Using the records that follow, copy every line containing the word "indigo".
= = = = =
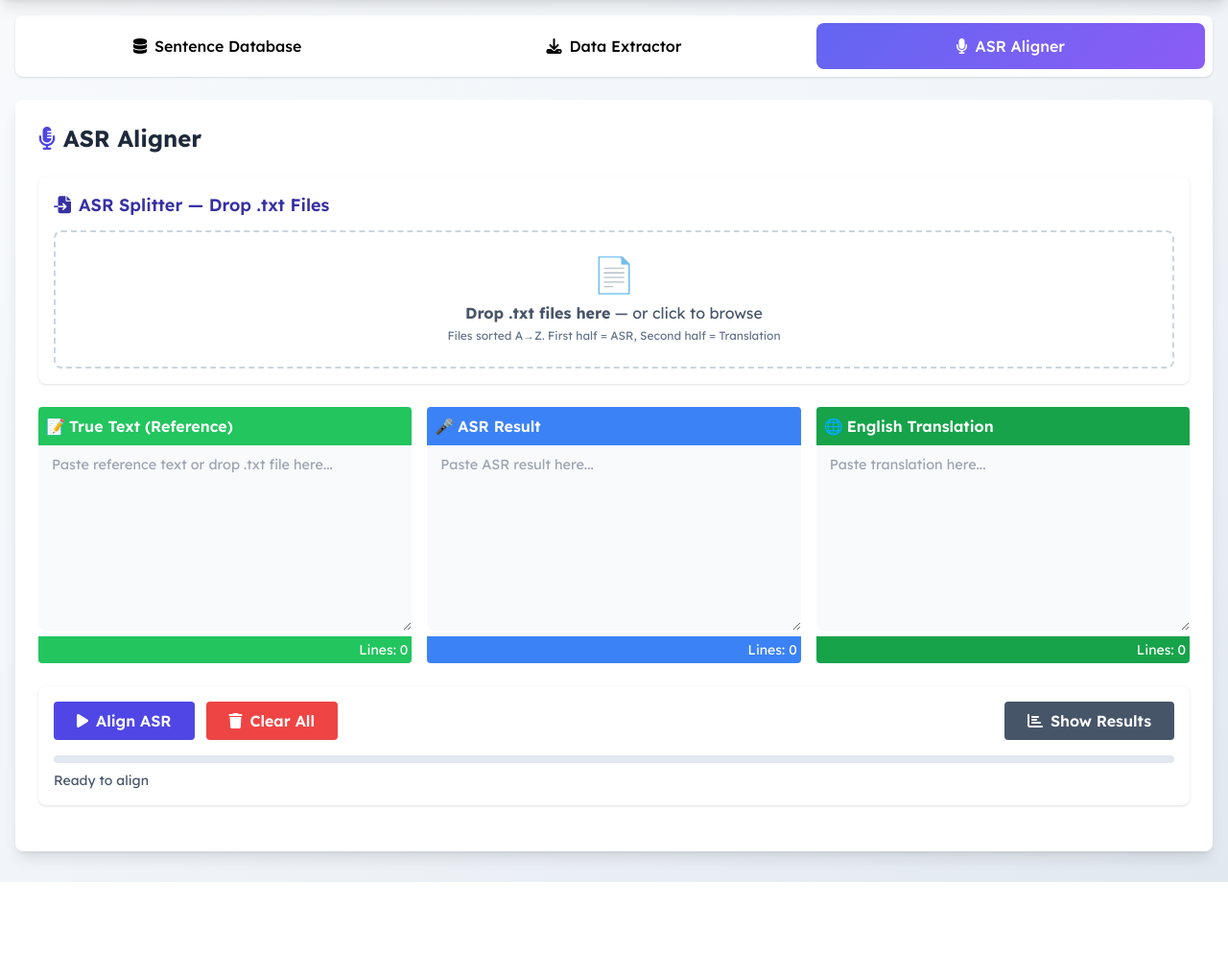
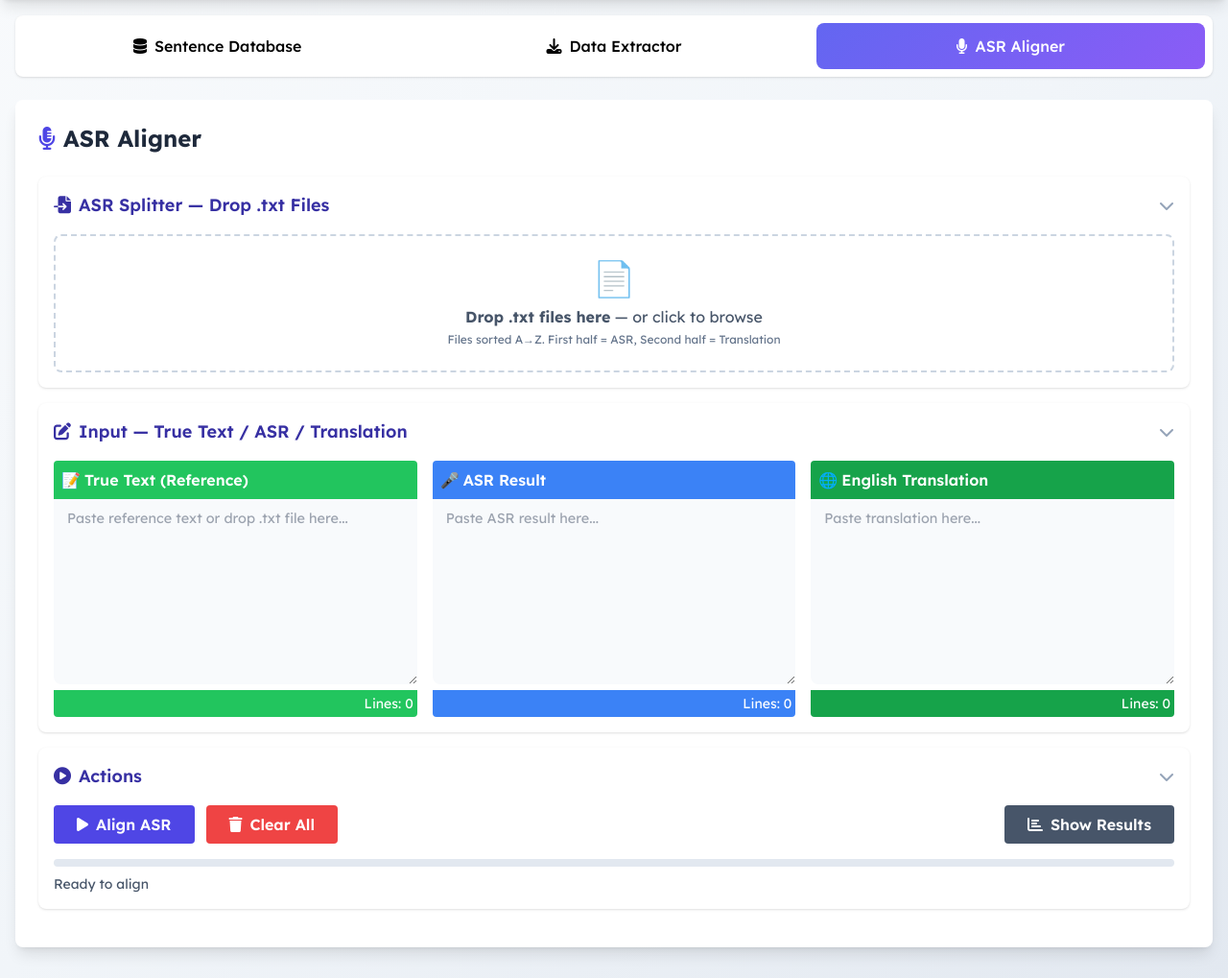
Before and after one commit to masusbilla4/one-ai-tool, a Flask app: page /dashboard in a window 1280 px wide, after a click on "ASR Aligner". Shown: the part 64-1083 px from the top of the page at 96% size. Before the commit the page ends 983 px from the top, so only its background shows below. Run offline with Flask 3, Linux system fonts and the light colour scheme; the visitor is signed in with stand-in values (Sample User, id 1); data that the repository does not hold is empty; some libraries are stand-ins or nearby versions.

Commit message:
Feature: Add collapsible sections to ASR Aligner
- ASR Splitter, Input, Actions, Results all foldable
- Click header to toggle expand/collapse
- Chevron icon indicates state (▼/▶)
- Cleaner UI with better space management

```diff
--- a/templates/main_dashboard.html
+++ b/templates/main_dashboard.html
@@ -260,11 +260,15 @@
                         <i class="fas fa-microphone-alt mr-2 text-indigo-600"></i>ASR Aligner
                     </h1>
 
-                    <!-- ASR Splitter Drop Zone -->
-                    <div class="bg-white rounded-lg shadow p-4 mb-6">
-                        <h2 class="text-lg font-semibold mb-3 text-indigo-800">
+                    <!-- ASR Splitter Drop Zone (Collapsible) -->
+                    <div class="bg-white rounded-lg shadow mb-4">
+                        <button onclick="toggleASRSection('asr-splitter-section')" class="w-full flex justify-between items-center p-4 hover:bg-slate-50 transition rounded-t-lg">
+                            <h2 class="text-lg font-semibold text-indigo-800">
                                 <i class="fas fa-file-import mr-2"></i>ASR Splitter — Drop .txt Files
                             </h2>
+                            <i class="fas fa-chevron-down text-slate-400" id="asr-splitter-icon"></i>
+                        </button>
+                        <div id="asr-splitter-section" class="p-4 pt-0">
                             <div id="asr-drop-zone" class="border-2 border-dashed border-slate-300 rounded-lg p-6 text-center cursor-pointer hover:bg-indigo-50 transition" onclick="document.getElementById('asr-file-input').click()">
                                 <div class="text-slate-600">
                                     <span class="text-4xl">📄</span>
@@ -281,9 +285,18 @@
                                 <div id="asr-file-items"></div>
                             </div>
                         </div>
+                    </div>
 
-                    <!-- Input Section -->
-                    <div class="grid grid-cols-1 md:grid-cols-3 gap-4 mb-6">
+                    <!-- Input Section (Collapsible) -->
+                    <div class="bg-white rounded-lg shadow mb-4">
+                        <button onclick="toggleASRSection('asr-input-section')" class="w-full flex justify-between items-center p-4 hover:bg-slate-50 transition rounded-t-lg">
+                            <h2 class="text-lg font-semibold text-indigo-800">
+                                <i class="fas fa-edit mr-2"></i>Input — True Text / ASR / Translation
+                            </h2>
+                            <i class="fas fa-chevron-down text-slate-400" id="asr-input-icon"></i>
+                        </button>
+                        <div id="asr-input-section" class="p-4 pt-0">
+                            <div class="grid grid-cols-1 md:grid-cols-3 gap-4">
                                 <!-- True Text -->
                                 <div>
                                     <div class="bg-green-500 text-white p-2 font-semibold rounded-t"><span class="mr-1">📝</span>True Text (Reference)</div>
@@ -303,9 +316,18 @@
                                     <div class="text-right text-sm text-white bg-green-600 p-1 rounded-b" id="trans-count">Lines: 0</div>
                                 </div>
                             </div>
+                        </div>
+                    </div>
 
-                    <!-- Action Buttons -->
-                    <div class="bg-white rounded-lg shadow p-4 mb-6">
+                    <!-- Action Buttons (Collapsible) -->
+                    <div class="bg-white rounded-lg shadow mb-4">
+                        <button onclick="toggleASRSection('asr-action-section')" class="w-full flex justify-between items-center p-4 hover:bg-slate-50 transition rounded-t-lg">
+                            <h2 class="text-lg font-semibold text-indigo-800">
+                                <i class="fas fa-play-circle mr-2"></i>Actions
+                            </h2>
+                            <i class="fas fa-chevron-down text-slate-400" id="asr-action-icon"></i>
+                        </button>
+                        <div id="asr-action-section" class="p-4 pt-0">
                             <div class="flex flex-wrap gap-3">
                                 <button onclick="runASRAlignment()" class="bg-indigo-600 hover:bg-indigo-700 text-white px-6 py-2 rounded font-semibold">
                                     <i class="fas fa-play mr-2"></i>Align ASR
@@ -325,13 +347,16 @@
                                 <div class="text-sm text-slate-600 mt-2" id="asr-status">Ready to align</div>
                             </div>
                         </div>
+                    </div>
 
-                    <!-- Results Section -->
-                    <div id="asr-results-section" class="hidden">
-                        <div class="bg-white rounded-lg shadow p-4 mb-4">
-                            <div class="flex justify-between items-center mb-4 flex-wrap gap-2">
+                    <!-- Results Section (Collapsible) -->
+                    <div id="asr-results-section" class="hidden bg-white rounded-lg shadow mb-4">
+                        <button onclick="toggleASRSection('asr-results-content')" class="w-full flex justify-between items-center p-4 hover:bg-slate-50 transition rounded-t-lg">
                             <h2 class="text-xl font-bold" id="asr-results-title">📊 Alignment Results</h2>
-                                <div class="flex flex-wrap gap-2">
+                            <i class="fas fa-chevron-down text-slate-400" id="asr-results-icon"></i>
+                        </button>
+                        <div id="asr-results-content" class="p-4 pt-0">
+                            <div class="flex flex-wrap gap-2 mb-4">
                                 <button onclick="exportASRExcel()" class="bg-green-600 hover:bg-green-700 text-white px-4 py-2 rounded">
                                     <i class="fas fa-file-excel mr-2"></i>Export Excel
                                 </button>
@@ -341,7 +366,6 @@
                                 <button onclick="reevaluateASR()" class="bg-orange-500 hover:bg-orange-600 text-white px-4 py-2 rounded">
                                     <i class="fas fa-redo mr-2"></i>Re-evaluate
                                 </button>
-                                </div>
                             </div>
                             <div class="overflow-x-auto">
                                 <table class="w-full text-sm">
@@ -729,6 +753,31 @@
             // Simple alert for now - can be enhanced with a proper toast UI
             alert(msg);
         }
+
+        // ========== ASR SECTION TOGGLE (COLLAPSIBLE) ==========
+        function toggleASRSection(sectionId) {
+            const section = document.getElementById(sectionId);
+            const iconId = sectionId.replace('-section', '-icon');
+            const icon = document.getElementById(iconId);
+
+            if (section.classList.contains('hidden') || section.style.display === 'none') {
+                // Show section
+                section.classList.remove('hidden');
+                section.style.display = 'block';
+                if (icon) {
+                    icon.classList.remove('fa-chevron-right');
+                    icon.classList.add('fa-chevron-down');
+                }
+            } else {
+                // Hide section
+                section.classList.add('hidden');
+                section.style.display = 'none';
+                if (icon) {
+                    icon.classList.remove('fa-chevron-down');
+                    icon.classList.add('fa-chevron-right');
+                }
+            }
+        }
     </script>
 </body>
 </html>
```
Lines whose indentation alone changed are shown as unchanged.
= = = = =
*SOLUTION FOR THIS TASK*.
                         <i class="fas fa-microphone-alt mr-2 text-indigo-600"></i>ASR Aligner
-                        <h2 class="text-lg font-semibold mb-3 text-indigo-800">
+                            <h2 class="text-lg font-semibold text-indigo-800">
                             <div id="asr-drop-zone" class="border-2 border-dashed border-slate-300 rounded-lg p-6 text-center cursor-pointer hover:bg-indigo-50 transition" onclick="document.getElementById('asr-file-input').click()">
+                            <h2 class="text-lg font-semibold text-indigo-800">
+                            <h2 class="text-lg font-semibold text-indigo-800">
                                 <button onclick="runASRAlignment()" class="bg-indigo-600 hover:bg-indigo-700 text-white px-6 py-2 rounded font-semibold">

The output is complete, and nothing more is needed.